(Image comparison data)
____

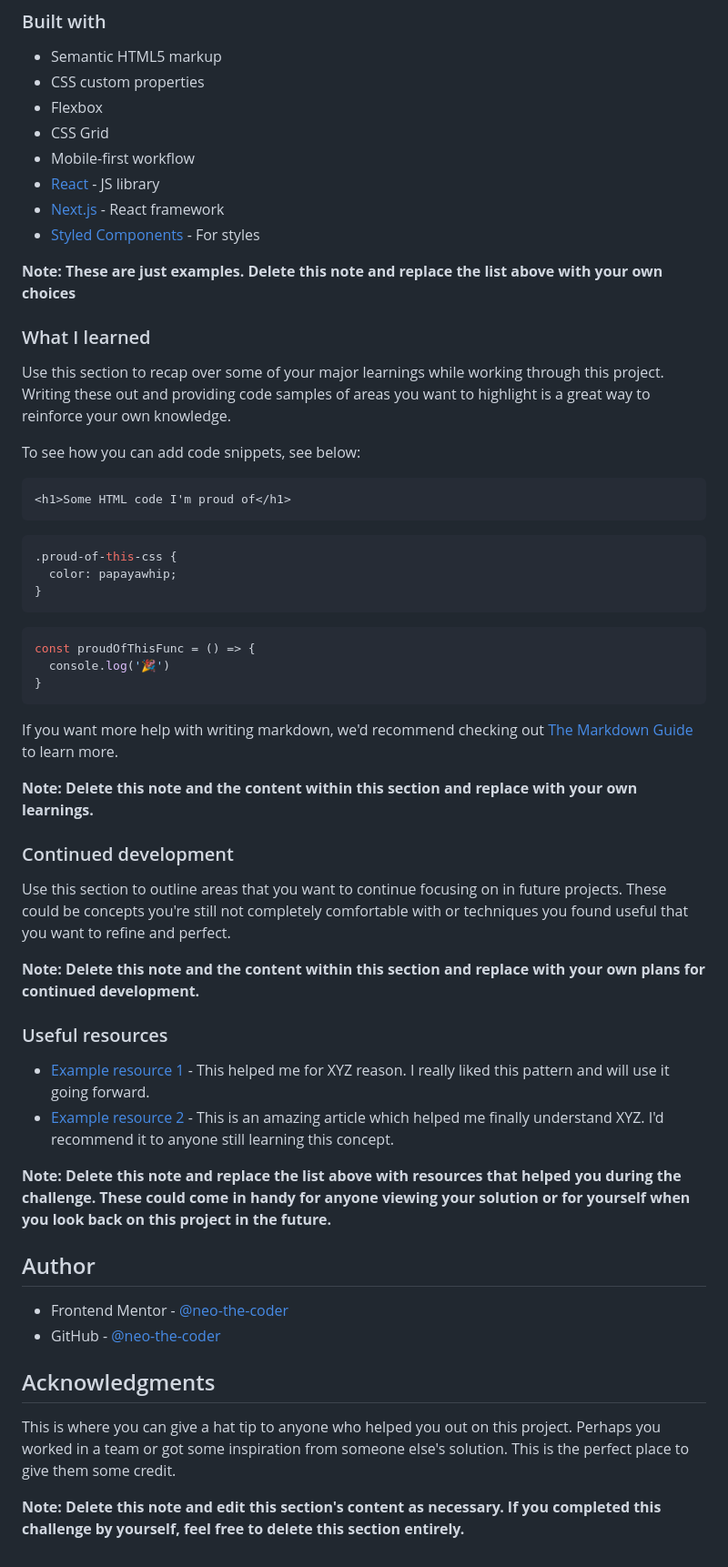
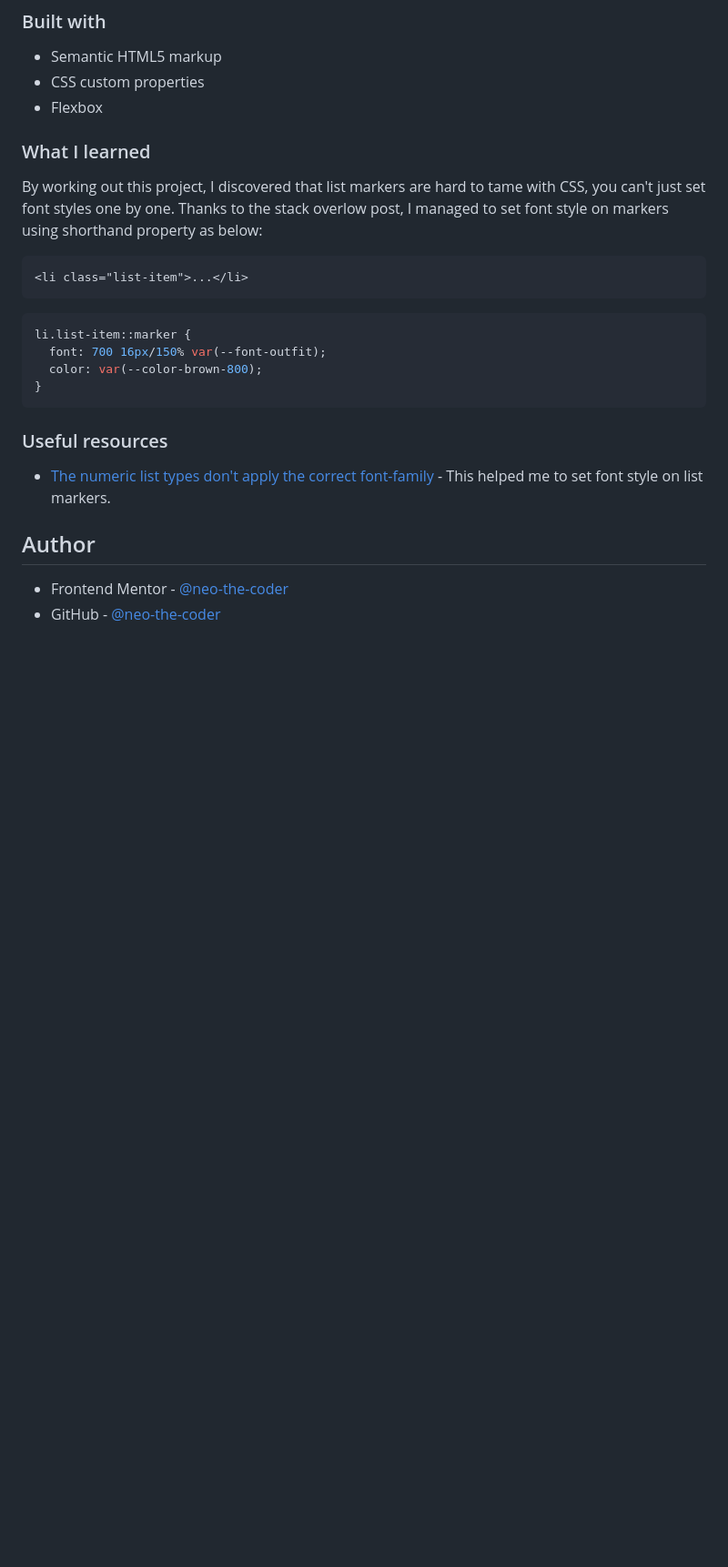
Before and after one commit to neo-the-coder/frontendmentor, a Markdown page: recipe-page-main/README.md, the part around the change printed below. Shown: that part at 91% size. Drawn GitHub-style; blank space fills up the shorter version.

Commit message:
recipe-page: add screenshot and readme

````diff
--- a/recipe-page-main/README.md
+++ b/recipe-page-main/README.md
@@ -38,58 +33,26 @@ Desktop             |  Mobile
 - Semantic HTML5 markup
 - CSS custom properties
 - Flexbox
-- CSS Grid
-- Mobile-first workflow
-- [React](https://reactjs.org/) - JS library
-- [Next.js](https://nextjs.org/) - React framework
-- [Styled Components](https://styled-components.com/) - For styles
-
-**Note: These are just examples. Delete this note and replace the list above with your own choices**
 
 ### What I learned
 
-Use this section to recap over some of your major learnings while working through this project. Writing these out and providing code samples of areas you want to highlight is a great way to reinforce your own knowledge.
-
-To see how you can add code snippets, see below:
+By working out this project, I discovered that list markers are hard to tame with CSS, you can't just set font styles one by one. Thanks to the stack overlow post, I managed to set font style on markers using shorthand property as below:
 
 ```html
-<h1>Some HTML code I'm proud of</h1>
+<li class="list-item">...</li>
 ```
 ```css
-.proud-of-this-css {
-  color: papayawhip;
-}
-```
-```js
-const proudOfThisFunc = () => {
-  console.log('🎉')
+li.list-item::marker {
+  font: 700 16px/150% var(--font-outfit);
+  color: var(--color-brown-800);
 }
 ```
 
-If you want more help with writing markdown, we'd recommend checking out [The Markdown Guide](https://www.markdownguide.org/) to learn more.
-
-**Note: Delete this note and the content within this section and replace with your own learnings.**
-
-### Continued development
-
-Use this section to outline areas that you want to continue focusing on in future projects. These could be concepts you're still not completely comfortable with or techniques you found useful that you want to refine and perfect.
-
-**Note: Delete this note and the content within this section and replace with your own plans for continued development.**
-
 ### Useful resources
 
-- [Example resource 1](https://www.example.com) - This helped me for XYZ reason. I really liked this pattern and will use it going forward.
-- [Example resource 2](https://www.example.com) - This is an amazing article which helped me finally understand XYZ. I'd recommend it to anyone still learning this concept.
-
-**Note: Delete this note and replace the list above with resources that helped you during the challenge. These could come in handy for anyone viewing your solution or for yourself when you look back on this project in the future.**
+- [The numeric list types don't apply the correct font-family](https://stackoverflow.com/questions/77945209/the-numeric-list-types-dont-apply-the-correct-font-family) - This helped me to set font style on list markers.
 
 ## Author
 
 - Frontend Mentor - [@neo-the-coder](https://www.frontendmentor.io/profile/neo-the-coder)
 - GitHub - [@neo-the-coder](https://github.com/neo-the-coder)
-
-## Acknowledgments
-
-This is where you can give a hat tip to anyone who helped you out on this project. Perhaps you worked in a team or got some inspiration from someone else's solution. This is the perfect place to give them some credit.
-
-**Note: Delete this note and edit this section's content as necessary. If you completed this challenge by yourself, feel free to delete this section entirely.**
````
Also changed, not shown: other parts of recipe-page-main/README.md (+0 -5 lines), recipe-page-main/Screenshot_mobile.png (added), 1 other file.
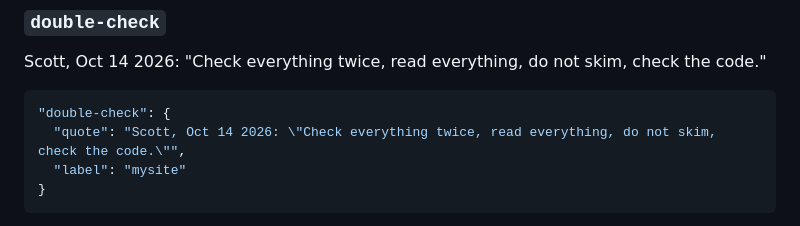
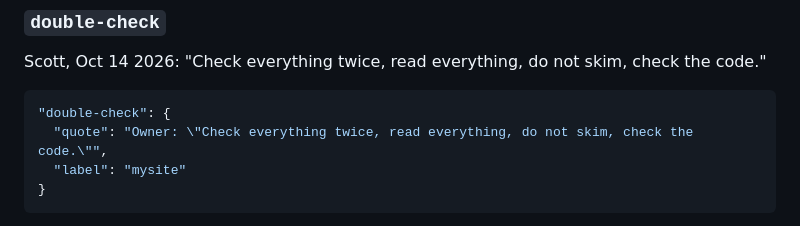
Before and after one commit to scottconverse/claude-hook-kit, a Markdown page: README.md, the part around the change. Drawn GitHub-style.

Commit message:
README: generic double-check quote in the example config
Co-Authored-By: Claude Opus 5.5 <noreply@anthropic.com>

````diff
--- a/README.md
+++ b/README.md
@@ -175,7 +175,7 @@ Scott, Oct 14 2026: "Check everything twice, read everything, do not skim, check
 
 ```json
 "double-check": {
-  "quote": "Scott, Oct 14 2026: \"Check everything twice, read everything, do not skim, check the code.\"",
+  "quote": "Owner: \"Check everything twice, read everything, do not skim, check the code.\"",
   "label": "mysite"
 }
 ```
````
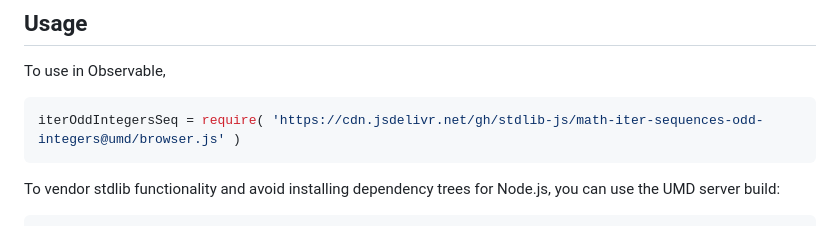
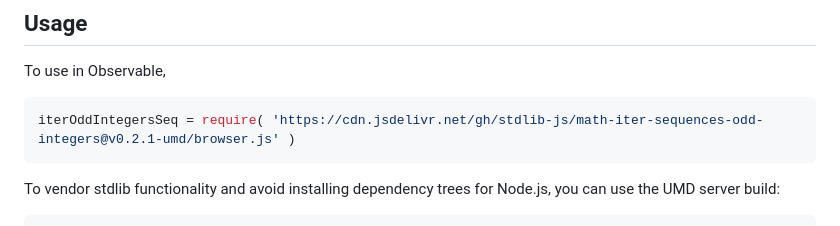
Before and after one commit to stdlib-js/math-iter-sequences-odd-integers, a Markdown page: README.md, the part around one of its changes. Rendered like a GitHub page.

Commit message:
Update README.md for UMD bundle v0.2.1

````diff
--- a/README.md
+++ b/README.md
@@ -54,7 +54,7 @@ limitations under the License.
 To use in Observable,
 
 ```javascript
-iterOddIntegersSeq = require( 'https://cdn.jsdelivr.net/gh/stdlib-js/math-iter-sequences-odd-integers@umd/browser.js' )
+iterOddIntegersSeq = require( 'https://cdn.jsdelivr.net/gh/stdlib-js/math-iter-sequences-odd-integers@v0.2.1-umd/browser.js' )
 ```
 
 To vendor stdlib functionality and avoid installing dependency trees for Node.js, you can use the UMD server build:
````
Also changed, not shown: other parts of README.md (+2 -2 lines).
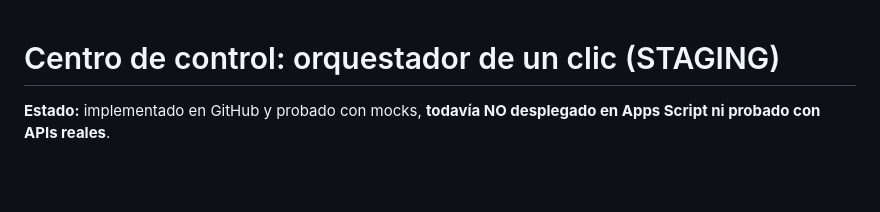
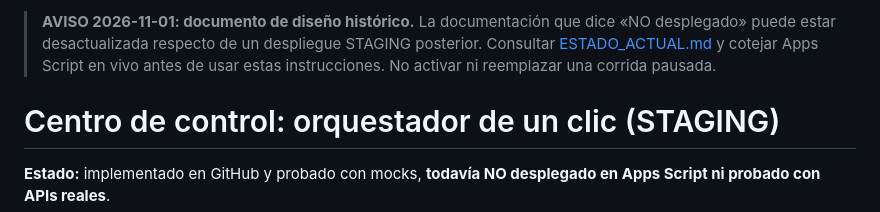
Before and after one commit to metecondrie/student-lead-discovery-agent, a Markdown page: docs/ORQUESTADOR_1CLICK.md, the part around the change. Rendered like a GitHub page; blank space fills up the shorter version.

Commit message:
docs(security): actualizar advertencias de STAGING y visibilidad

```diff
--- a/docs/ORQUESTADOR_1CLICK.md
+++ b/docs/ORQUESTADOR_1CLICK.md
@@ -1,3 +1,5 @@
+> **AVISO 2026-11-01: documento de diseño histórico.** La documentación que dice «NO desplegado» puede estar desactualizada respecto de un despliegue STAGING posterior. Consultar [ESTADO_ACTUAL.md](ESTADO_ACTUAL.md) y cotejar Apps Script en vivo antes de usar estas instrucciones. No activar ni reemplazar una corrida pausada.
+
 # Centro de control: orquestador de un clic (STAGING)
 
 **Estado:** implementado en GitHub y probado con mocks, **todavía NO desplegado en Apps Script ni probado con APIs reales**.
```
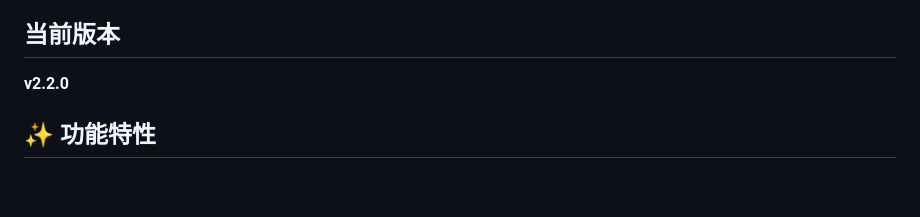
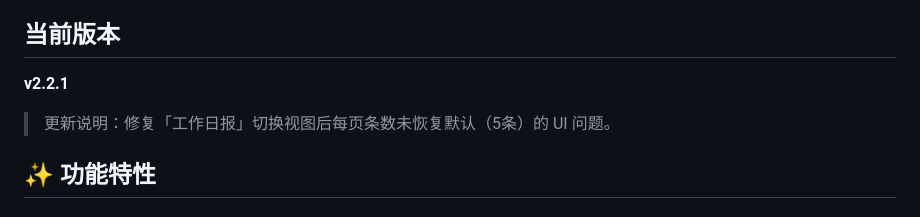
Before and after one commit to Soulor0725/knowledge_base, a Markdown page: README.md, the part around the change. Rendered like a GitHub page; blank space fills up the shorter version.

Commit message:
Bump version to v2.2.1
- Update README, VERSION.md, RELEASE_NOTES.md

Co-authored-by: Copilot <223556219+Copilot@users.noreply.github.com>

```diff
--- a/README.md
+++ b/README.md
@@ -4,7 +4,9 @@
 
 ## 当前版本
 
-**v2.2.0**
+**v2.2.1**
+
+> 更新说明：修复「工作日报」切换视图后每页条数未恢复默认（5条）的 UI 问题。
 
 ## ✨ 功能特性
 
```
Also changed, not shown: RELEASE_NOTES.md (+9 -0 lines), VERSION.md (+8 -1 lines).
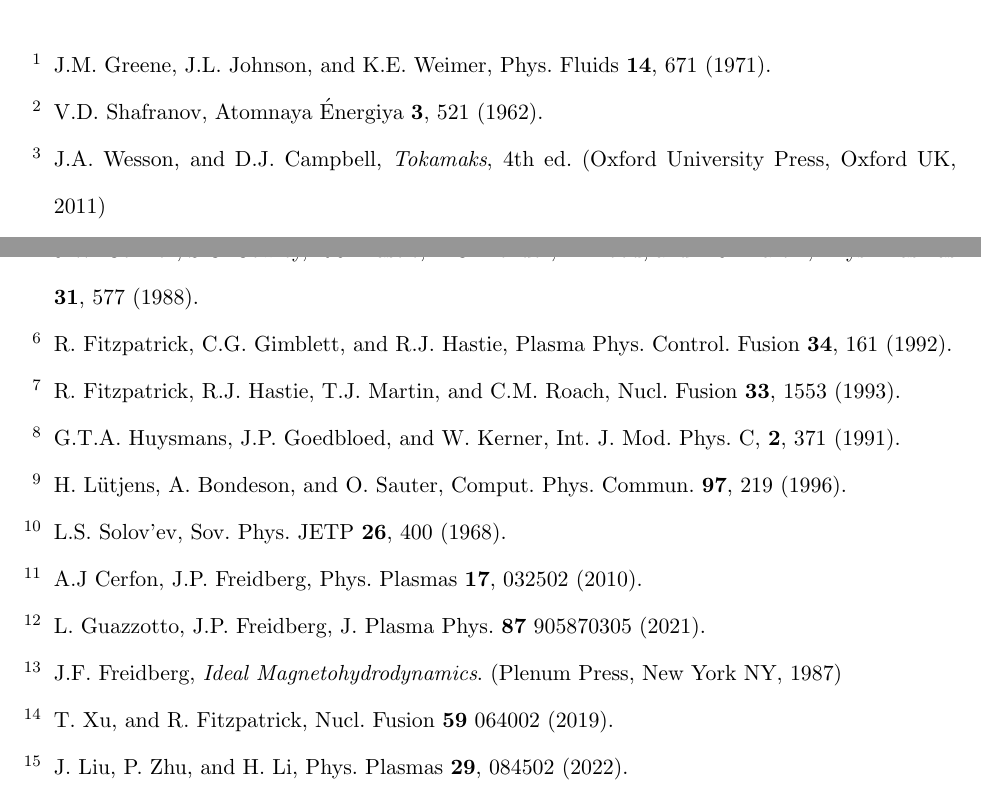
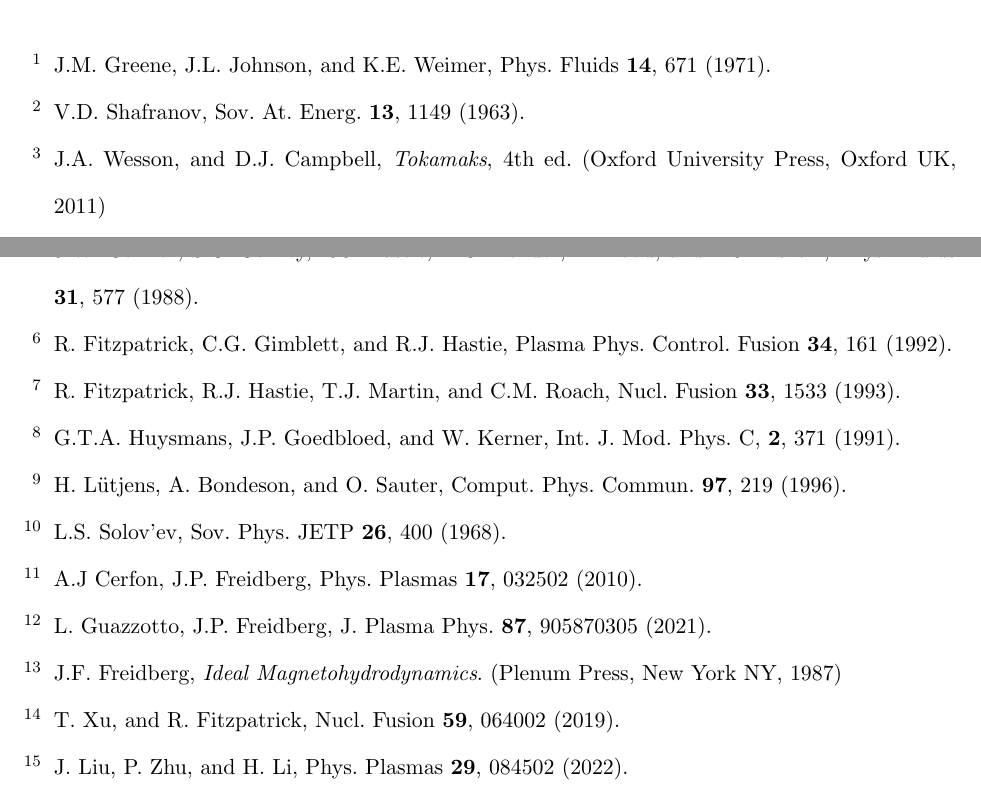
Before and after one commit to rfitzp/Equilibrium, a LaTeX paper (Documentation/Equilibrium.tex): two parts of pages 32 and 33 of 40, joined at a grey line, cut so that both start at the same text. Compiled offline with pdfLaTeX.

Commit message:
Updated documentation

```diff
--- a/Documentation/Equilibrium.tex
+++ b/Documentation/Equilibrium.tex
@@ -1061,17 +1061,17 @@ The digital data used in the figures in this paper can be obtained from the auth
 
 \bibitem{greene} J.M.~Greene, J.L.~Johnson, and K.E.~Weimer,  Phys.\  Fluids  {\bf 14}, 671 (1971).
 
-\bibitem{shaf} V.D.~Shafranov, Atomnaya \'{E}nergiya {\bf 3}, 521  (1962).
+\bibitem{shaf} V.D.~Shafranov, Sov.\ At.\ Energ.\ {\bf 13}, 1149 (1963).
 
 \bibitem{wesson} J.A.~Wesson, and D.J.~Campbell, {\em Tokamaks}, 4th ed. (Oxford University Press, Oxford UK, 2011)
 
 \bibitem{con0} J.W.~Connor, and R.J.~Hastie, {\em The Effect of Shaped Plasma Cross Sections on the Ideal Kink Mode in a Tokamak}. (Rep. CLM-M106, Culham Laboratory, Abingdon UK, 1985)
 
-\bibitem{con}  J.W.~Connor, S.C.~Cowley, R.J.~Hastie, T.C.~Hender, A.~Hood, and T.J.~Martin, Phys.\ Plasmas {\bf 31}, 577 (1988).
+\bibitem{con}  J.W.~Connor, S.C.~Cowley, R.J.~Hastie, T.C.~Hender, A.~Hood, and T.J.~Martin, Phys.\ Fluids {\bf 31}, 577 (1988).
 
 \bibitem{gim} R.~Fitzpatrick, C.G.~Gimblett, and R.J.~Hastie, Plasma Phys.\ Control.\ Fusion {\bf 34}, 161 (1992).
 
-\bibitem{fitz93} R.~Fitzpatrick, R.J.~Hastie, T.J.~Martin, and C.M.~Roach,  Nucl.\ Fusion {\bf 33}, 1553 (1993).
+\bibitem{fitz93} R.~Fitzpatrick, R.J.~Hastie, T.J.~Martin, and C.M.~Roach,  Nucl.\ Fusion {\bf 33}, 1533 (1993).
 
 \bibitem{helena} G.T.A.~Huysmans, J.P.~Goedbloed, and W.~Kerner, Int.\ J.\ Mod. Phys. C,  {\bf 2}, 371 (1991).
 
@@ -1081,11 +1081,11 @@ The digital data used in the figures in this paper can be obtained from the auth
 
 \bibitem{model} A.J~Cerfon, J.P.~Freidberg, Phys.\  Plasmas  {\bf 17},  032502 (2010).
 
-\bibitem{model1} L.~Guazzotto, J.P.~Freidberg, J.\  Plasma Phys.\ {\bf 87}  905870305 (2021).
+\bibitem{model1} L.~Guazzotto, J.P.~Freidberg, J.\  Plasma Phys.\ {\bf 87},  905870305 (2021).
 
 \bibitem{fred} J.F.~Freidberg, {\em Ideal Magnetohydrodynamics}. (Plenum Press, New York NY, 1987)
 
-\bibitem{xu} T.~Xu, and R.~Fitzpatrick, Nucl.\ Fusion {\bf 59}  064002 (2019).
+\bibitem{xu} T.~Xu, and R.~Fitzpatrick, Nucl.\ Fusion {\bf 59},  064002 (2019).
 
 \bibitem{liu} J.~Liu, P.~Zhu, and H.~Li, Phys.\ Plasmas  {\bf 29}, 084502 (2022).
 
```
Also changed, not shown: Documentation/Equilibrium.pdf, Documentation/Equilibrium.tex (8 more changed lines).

____

GOAL OF THE EXERCISE.
Filter the entries down to the lines containing "quote". Copy each of those lines.

ANSWER BELOW.
README: generic double-check quote in the example config
-  "quote": "Scott, Oct 14 2026: \"Check everything twice, read everything, do not skim, check the code.\"",
+  "quote": "Owner: \"Check everything twice, read everything, do not skim, check the code.\"",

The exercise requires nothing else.